Work item: Copy the records below in full and leave every image out of the copy.

☆ ☆ ☆

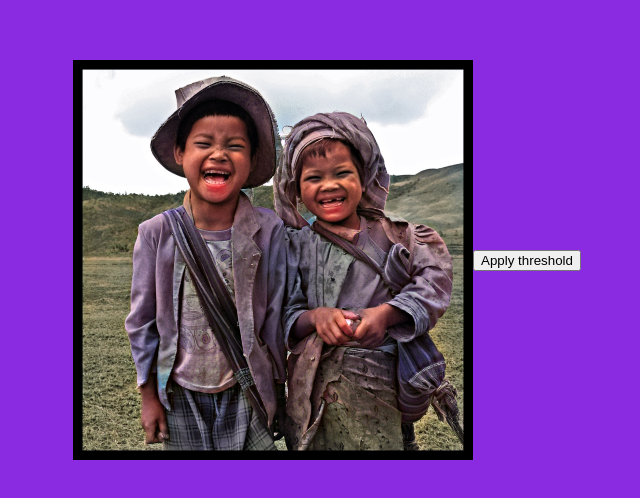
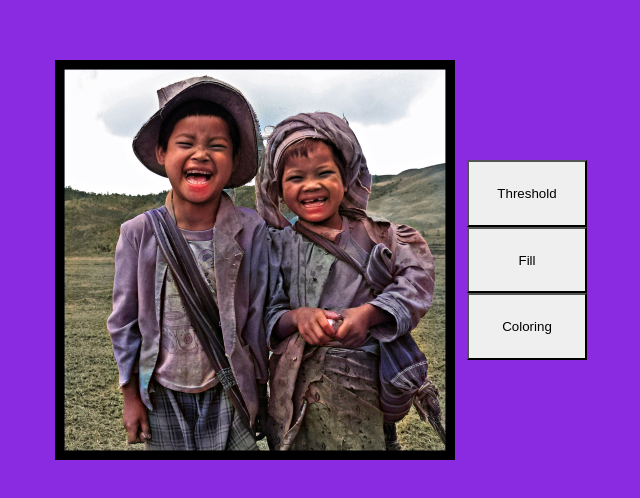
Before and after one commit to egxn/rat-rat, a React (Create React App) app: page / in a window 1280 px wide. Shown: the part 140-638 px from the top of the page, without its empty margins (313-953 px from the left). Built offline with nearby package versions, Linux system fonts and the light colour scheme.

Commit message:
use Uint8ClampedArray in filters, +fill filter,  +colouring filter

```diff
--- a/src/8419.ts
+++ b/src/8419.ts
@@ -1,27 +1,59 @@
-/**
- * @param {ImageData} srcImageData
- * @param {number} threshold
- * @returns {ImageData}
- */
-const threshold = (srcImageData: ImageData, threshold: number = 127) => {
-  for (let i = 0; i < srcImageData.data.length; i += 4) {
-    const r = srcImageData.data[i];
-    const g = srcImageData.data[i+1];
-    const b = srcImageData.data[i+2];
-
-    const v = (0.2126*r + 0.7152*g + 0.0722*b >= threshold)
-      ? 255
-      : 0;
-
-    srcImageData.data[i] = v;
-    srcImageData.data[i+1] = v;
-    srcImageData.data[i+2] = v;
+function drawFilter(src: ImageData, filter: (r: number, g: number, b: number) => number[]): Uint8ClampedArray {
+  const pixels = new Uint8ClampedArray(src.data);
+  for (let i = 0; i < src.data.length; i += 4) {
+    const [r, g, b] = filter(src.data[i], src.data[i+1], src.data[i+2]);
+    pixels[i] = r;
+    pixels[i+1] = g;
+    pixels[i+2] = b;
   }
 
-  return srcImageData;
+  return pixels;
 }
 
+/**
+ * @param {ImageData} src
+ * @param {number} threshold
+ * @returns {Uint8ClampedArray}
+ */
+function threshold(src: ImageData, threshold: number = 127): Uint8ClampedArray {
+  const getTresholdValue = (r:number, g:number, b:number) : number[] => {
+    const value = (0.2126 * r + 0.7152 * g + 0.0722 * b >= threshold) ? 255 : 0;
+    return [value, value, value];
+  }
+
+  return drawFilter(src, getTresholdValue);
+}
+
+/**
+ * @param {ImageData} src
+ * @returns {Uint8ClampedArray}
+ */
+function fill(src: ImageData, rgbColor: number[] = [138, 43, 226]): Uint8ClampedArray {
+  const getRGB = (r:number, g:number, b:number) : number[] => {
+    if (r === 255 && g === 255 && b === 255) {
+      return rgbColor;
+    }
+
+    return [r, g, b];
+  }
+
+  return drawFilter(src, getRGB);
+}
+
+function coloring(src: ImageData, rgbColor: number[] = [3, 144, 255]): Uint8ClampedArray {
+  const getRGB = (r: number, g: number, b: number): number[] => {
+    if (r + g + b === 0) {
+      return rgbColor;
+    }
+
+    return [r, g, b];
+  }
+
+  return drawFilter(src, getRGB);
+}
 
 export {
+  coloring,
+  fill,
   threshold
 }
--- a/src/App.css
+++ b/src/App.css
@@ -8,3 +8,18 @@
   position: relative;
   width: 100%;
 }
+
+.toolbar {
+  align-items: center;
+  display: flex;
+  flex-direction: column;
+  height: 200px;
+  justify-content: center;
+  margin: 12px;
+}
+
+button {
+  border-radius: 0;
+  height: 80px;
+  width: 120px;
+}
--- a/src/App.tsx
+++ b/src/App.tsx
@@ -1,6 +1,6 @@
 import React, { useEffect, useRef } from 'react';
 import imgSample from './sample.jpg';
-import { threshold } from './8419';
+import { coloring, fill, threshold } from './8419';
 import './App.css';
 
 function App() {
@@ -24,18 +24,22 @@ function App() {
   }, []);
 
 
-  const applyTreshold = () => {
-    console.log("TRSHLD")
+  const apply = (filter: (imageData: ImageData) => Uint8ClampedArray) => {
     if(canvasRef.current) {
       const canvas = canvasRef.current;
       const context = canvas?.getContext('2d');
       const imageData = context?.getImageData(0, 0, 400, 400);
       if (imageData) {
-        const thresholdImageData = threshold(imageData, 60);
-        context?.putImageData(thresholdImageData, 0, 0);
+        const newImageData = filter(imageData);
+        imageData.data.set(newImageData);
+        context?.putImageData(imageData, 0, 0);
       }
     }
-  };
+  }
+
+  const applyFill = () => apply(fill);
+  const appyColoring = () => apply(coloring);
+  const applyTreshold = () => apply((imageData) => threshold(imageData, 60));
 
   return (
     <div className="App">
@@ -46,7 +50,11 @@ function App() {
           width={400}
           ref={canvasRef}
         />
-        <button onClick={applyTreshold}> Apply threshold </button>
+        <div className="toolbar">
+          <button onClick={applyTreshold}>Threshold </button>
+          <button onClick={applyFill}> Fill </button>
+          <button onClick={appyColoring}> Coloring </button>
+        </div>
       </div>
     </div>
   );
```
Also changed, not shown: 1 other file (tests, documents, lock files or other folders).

☆ ☆ ☆

Task answer:
Before and after one commit to egxn/rat-rat, a React (Create React App) app: page / in a window 1280 px wide. Shown: the part 140-638 px from the top of the page, without its empty margins (313-953 px from the left). Built offline with nearby package versions, Linux system fonts and the light colour scheme.

Commit message:
use Uint8ClampedArray in filters, +fill filter,  +colouring filter

```diff
--- a/src/8419.ts
+++ b/src/8419.ts
@@ -1,27 +1,59 @@
-/**
- * @param {ImageData} srcImageData
- * @param {number} threshold
- * @returns {ImageData}
- */
-const threshold = (srcImageData: ImageData, threshold: number = 127) => {
-  for (let i = 0; i < srcImageData.data.length; i += 4) {
-    const r = srcImageData.data[i];
-    const g = srcImageData.data[i+1];
-    const b = srcImageData.data[i+2];
-
-    const v = (0.2126*r + 0.7152*g + 0.0722*b >= threshold)
-      ? 255
-      : 0;
-
-    srcImageData.data[i] = v;
-    srcImageData.data[i+1] = v;
-    srcImageData.data[i+2] = v;
+function drawFilter(src: ImageData, filter: (r: number, g: number, b: number) => number[]): Uint8ClampedArray {
+  const pixels = new Uint8ClampedArray(src.data);
+  for (let i = 0; i < src.data.length; i += 4) {
+    const [r, g, b] = filter(src.data[i], src.data[i+1], src.data[i+2]);
+    pixels[i] = r;
+    pixels[i+1] = g;
+    pixels[i+2] = b;
   }
 
-  return srcImageData;
+  return pixels;
 }
 
+/**
+ * @param {ImageData} src
+ * @param {number} threshold
+ * @returns {Uint8ClampedArray}
+ */
+function threshold(src: ImageData, threshold: number = 127): Uint8ClampedArray {
+  const getTresholdValue = (r:number, g:number, b:number) : number[] => {
+    const value = (0.2126 * r + 0.7152 * g + 0.0722 * b >= threshold) ? 255 : 0;
+    return [value, value, value];
+  }
+
+  return drawFilter(src, getTresholdValue);
+}
+
+/**
+ * @param {ImageData} src
+ * @returns {Uint8ClampedArray}
+ */
+function fill(src: ImageData, rgbColor: number[] = [138, 43, 226]): Uint8ClampedArray {
+  const getRGB = (r:number, g:number, b:number) : number[] => {
+    if (r === 255 && g === 255 && b === 255) {
+      return rgbColor;
+    }
+
+    return [r, g, b];
+  }
+
+  return drawFilter(src, getRGB);
+}
+
+function coloring(src: ImageData, rgbColor: number[] = [3, 144, 255]): Uint8ClampedArray {
+  const getRGB = (r: number, g: number, b: number): number[] => {
+    if (r + g + b === 0) {
+      return rgbColor;
+    }
+
+    return [r, g, b];
+  }
+
+  return drawFilter(src, getRGB);
+}
 
 export {
+  coloring,
+  fill,
   threshold
 }
--- a/src/App.css
+++ b/src/App.css
@@ -8,3 +8,18 @@
   position: relative;
   width: 100%;
 }
+
+.toolbar {
+  align-items: center;
+  display: flex;
+  flex-direction: column;
+  height: 200px;
+  justify-content: center;
+  margin: 12px;
+}
+
+button {
+  border-radius: 0;
+  height: 80px;
+  width: 120px;
+}
--- a/src/App.tsx
+++ b/src/App.tsx
@@ -1,6 +1,6 @@
 import React, { useEffect, useRef } from 'react';
 import imgSample from './sample.jpg';
-import { threshold } from './8419';
+import { coloring, fill, threshold } from './8419';
 import './App.css';
 
 function App() {
@@ -24,18 +24,22 @@ function App() {
   }, []);
 
 
-  const applyTreshold = () => {
-    console.log("TRSHLD")
+  const apply = (filter: (imageData: ImageData) => Uint8ClampedArray) => {
     if(canvasRef.current) {
       const canvas = canvasRef.current;
       const context = canvas?.getContext('2d');
       const imageData = context?.getImageData(0, 0, 400, 400);
       if (imageData) {
-        const thresholdImageData = threshold(imageData, 60);
-        context?.putImageData(thresholdImageData, 0, 0);
+        const newImageData = filter(imageData);
+        imageData.data.set(newImageData);
+        context?.putImageData(imageData, 0, 0);
       }
     }
-  };
+  }
+
+  const applyFill = () => apply(fill);
+  const appyColoring = () => apply(coloring);
+  const applyTreshold = () => apply((imageData) => threshold(imageData, 60));
 
   return (
     <div className="App">
@@ -46,7 +50,11 @@ function App() {
           width={400}
           ref={canvasRef}
         />
-        <button onClick={applyTreshold}> Apply threshold </button>
+        <div className="toolbar">
+          <button onClick={applyTreshold}>Threshold </button>
+          <button onClick={applyFill}> Fill </button>
+          <button onClick={appyColoring}> Coloring </button>
+        </div>
       </div>
     </div>
   );
```
Also changed, not shown: 1 other file (tests, documents, lock files or other folders).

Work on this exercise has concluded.